Assignment:
Would you show every line from the records that holds "VerbInput"?

Web interface edit records
- Opening Delimiter -

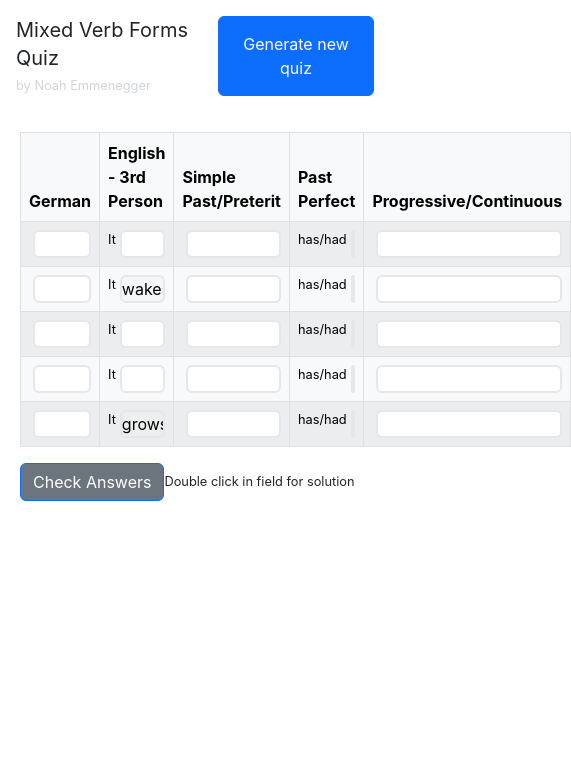
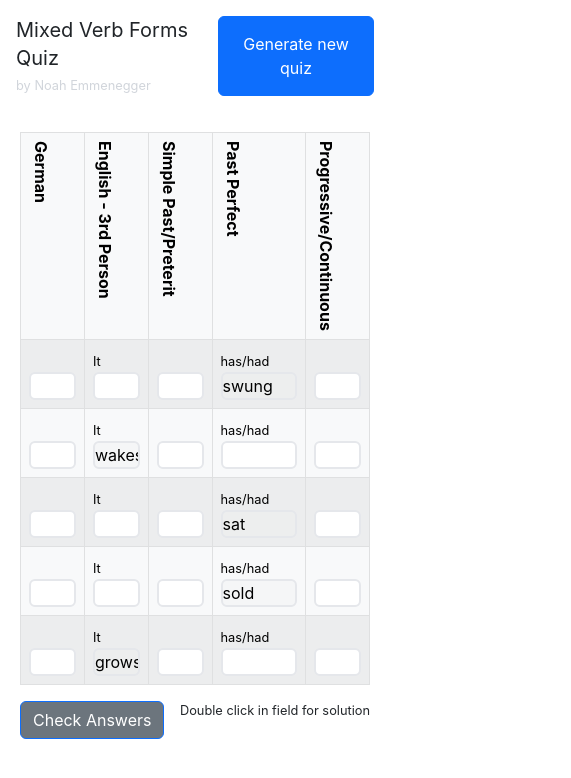
Before and after one commit to NoahEmmenegger/englisch-verb-quiz, a React (Create React App) app: page / in a window 390 px wide. Shown: the top 778 px of the page, 571 px wide, since content can reach past the window. Built offline with nearby package versions, Linux system fonts and the light colour scheme.

Commit message:
update responsive styling

```diff
--- a/src/App.js
+++ b/src/App.js
@@ -40,10 +40,12 @@ export default function App() {
                         ))}
                     </tbody>
                 </Table>
-                <Button className="bg-secondary" onClick={() => setIsChecking(!isChecking)}>
-                    {isChecking ? 'Hide' : 'Check'} Answers
-                </Button>
-                <small>Double click in field for solution</small>
+                <div className="tw-flex">
+                    <Button className="bg-secondary" onClick={() => setIsChecking(!isChecking)}>
+                        {isChecking ? 'Hide' : 'Check'} Answers
+                    </Button>
+                    <small className="tw-ml-auto">Double click in field for solution</small>
+                </div>
             </div>
         </div>
     );
--- a/src/components/VerbInput.jsx
+++ b/src/components/VerbInput.jsx
@@ -5,7 +5,7 @@ export default function VerbInput({ string, isShown, isChecking, before }) {
     return (
         <td>
             <div className="tw-flex">
-                <small className="tw-mr-1">{before}</small>
+                <small className="tw-mr-1">{before || 'ㅤ'}</small>
                 <input
                     disabled={isShown}
                     className={`tw-w-full  tw-border-2 tw-rounded-md ${
--- a/src/index.css
+++ b/src/index.css
@@ -1,13 +1,20 @@
 body {
-  margin: 0;
-  font-family: -apple-system, BlinkMacSystemFont, 'Segoe UI', 'Roboto', 'Oxygen',
-    'Ubuntu', 'Cantarell', 'Fira Sans', 'Droid Sans', 'Helvetica Neue',
-    sans-serif;
-  -webkit-font-smoothing: antialiased;
-  -moz-osx-font-smoothing: grayscale;
+    margin: 0;
+    font-family: -apple-system, BlinkMacSystemFont, 'Segoe UI', 'Roboto', 'Oxygen', 'Ubuntu', 'Cantarell', 'Fira Sans',
+        'Droid Sans', 'Helvetica Neue', sans-serif;
+    -webkit-font-smoothing: antialiased;
+    -moz-osx-font-smoothing: grayscale;
 }
 
 code {
-  font-family: source-code-pro, Menlo, Monaco, Consolas, 'Courier New',
-    monospace;
+    font-family: source-code-pro, Menlo, Monaco, Consolas, 'Courier New', monospace;
 }
+@media screen and (max-width: 600px) {
+    table th {
+        writing-mode: vertical-rl;
+    }
+
+    table tr .tw-flex {
+        display: block;
+    }
+}
```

- Closing Delimiter -

Worked solution:
--- a/src/components/VerbInput.jsx
+++ b/src/components/VerbInput.jsx
@@ -5,7 +5,7 @@ export default function VerbInput({ string, isShown, isChecking, before }) {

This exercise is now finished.